§ Recorded data:

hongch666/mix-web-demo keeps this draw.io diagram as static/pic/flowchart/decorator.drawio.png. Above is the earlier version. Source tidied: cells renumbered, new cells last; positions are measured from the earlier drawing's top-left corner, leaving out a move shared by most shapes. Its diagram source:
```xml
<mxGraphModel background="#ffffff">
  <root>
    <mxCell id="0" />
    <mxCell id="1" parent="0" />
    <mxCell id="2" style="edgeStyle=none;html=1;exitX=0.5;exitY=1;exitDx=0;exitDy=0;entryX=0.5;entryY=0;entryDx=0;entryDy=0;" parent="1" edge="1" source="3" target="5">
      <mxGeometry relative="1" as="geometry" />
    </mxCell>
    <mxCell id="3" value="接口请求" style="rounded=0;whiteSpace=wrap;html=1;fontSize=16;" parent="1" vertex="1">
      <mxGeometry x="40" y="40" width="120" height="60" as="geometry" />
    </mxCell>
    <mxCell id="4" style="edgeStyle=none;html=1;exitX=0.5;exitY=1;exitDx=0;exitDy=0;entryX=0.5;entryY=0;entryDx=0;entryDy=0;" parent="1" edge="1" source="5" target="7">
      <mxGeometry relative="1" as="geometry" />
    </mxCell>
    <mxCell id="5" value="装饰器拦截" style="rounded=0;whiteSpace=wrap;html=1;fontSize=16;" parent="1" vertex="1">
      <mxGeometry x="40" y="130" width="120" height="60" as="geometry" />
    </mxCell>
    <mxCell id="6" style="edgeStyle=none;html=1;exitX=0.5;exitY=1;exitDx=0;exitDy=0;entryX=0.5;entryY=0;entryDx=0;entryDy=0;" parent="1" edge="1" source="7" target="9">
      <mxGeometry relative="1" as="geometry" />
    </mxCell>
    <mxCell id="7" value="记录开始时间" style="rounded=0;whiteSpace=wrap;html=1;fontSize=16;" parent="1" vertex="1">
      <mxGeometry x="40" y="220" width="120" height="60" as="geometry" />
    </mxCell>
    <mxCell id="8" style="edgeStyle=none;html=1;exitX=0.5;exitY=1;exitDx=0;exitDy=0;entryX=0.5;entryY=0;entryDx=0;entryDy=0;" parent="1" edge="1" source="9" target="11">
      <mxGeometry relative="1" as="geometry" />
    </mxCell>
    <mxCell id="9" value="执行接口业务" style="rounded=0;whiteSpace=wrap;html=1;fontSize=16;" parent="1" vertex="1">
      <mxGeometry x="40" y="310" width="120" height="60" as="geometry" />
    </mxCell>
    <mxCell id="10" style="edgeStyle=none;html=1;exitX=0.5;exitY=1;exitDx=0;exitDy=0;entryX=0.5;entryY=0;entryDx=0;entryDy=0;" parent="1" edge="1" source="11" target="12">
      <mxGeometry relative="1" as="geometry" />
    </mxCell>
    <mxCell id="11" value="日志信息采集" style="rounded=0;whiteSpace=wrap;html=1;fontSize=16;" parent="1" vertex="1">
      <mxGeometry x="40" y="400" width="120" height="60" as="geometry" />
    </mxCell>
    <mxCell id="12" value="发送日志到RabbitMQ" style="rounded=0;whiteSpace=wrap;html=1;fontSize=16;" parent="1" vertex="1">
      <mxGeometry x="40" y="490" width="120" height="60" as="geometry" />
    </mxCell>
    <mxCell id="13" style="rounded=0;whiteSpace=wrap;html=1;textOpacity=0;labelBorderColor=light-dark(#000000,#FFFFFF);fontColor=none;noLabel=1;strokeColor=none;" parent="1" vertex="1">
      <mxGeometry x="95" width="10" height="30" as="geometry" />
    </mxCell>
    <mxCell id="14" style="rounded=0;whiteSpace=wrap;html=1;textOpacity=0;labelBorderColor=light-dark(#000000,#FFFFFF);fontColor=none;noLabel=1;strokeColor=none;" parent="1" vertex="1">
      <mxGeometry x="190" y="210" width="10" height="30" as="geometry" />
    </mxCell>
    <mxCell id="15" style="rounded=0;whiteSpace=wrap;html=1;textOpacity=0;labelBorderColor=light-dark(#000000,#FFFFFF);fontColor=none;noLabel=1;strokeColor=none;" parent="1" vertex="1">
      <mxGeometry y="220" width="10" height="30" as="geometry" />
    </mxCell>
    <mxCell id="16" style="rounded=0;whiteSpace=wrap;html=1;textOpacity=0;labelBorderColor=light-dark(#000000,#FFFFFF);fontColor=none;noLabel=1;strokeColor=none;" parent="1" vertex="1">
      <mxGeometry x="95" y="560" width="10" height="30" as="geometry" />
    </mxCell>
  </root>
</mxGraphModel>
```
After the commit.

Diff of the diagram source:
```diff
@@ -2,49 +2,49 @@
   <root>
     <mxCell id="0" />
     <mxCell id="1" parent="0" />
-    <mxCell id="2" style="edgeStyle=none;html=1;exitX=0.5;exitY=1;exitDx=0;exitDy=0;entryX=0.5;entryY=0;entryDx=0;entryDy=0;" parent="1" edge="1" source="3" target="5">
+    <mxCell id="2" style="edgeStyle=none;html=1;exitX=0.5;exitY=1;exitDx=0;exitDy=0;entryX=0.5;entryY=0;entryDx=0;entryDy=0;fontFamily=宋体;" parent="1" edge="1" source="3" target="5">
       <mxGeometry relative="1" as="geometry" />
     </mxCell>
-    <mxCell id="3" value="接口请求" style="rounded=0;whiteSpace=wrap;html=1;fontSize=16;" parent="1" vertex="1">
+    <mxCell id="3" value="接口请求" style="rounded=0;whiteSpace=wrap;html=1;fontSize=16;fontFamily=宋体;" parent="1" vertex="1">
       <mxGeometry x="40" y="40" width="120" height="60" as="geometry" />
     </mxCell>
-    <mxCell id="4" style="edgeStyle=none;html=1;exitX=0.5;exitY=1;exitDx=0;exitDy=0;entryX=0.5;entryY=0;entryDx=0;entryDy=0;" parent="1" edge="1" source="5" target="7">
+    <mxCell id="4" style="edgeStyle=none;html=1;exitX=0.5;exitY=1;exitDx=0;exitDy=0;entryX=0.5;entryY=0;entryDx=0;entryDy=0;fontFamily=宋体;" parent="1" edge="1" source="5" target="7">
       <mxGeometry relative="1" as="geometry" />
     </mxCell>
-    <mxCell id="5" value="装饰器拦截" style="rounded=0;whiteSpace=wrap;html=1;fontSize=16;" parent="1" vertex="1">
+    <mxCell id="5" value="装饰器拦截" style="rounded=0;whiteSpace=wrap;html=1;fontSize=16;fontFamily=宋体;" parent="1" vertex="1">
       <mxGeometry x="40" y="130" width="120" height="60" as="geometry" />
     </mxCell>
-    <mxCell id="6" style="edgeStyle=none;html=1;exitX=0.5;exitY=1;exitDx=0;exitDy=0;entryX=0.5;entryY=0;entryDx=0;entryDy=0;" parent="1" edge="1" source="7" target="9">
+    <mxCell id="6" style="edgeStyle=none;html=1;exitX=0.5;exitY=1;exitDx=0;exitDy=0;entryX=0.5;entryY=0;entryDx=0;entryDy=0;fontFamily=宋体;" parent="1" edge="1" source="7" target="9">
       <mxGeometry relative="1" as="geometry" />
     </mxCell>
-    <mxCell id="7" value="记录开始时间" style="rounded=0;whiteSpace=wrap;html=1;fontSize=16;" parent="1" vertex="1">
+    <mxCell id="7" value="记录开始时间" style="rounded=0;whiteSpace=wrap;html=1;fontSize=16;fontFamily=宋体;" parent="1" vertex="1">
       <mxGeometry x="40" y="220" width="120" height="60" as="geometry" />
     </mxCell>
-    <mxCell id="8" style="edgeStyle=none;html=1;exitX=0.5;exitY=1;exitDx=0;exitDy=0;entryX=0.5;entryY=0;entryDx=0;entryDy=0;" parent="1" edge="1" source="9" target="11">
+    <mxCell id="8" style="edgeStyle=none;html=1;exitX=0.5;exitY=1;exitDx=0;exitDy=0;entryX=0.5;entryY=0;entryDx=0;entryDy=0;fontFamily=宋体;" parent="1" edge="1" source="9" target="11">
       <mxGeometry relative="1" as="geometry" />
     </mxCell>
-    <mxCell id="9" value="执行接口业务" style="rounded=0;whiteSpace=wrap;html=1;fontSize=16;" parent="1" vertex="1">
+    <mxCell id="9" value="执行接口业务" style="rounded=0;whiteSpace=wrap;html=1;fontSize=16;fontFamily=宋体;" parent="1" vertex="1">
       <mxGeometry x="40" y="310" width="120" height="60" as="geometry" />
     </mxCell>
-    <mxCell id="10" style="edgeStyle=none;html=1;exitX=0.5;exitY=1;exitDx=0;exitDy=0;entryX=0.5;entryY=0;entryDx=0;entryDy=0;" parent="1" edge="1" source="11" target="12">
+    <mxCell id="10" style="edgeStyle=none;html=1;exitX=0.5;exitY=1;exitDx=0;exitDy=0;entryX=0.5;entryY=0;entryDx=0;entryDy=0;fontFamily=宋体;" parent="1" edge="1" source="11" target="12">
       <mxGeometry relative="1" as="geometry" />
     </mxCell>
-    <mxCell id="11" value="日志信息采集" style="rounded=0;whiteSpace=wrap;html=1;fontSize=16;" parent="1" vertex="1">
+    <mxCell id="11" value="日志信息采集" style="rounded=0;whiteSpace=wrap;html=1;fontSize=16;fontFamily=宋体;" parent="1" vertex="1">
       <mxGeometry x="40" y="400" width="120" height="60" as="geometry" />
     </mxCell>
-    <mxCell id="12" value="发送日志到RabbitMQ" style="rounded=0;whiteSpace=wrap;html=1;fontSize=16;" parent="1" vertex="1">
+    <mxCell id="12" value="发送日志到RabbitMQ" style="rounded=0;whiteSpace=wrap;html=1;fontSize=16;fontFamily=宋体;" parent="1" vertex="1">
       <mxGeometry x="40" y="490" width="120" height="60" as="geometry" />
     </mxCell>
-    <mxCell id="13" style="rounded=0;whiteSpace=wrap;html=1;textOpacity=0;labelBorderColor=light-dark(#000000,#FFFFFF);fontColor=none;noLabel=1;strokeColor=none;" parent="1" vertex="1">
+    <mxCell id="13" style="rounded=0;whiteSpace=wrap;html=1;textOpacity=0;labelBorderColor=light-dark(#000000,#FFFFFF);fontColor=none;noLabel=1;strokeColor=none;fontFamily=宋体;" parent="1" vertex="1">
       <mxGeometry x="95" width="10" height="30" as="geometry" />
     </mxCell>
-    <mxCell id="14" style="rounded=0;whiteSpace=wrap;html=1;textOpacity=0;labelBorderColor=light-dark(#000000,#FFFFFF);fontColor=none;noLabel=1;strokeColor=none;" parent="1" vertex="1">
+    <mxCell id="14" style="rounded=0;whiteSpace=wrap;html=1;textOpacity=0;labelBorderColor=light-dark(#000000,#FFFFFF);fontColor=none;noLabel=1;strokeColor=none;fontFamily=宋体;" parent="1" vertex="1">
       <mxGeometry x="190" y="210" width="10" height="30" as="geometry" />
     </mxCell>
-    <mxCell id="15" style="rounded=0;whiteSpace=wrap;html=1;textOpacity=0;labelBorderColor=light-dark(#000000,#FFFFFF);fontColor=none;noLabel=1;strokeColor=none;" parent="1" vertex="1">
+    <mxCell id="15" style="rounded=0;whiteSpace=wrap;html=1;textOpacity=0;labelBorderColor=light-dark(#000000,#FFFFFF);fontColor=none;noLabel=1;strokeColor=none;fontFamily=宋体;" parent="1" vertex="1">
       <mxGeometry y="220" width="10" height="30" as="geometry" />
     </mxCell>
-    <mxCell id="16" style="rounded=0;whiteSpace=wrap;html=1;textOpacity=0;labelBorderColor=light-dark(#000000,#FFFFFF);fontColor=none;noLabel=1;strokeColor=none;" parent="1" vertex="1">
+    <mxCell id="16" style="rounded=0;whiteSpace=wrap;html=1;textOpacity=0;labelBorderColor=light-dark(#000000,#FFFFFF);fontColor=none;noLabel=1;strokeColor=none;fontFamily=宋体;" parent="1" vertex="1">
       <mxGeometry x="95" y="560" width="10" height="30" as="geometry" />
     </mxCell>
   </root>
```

§ Exercise directions:
Scan the records above for the string "装饰器拦截", and copy every line where it turns up.

§ Result of this task:
    <mxCell id="5" value="装饰器拦截" style="rounded=0;whiteSpace=wrap;html=1;fontSize=16;" parent="1" vertex="1">
-    <mxCell id="5" value="装饰器拦截" style="rounded=0;whiteSpace=wrap;html=1;fontSize=16;" parent="1" vertex="1">
+    <mxCell id="5" value="装饰器拦截" style="rounded=0;whiteSpace=wrap;html=1;fontSize=16;fontFamily=宋体;" parent="1" vertex="1">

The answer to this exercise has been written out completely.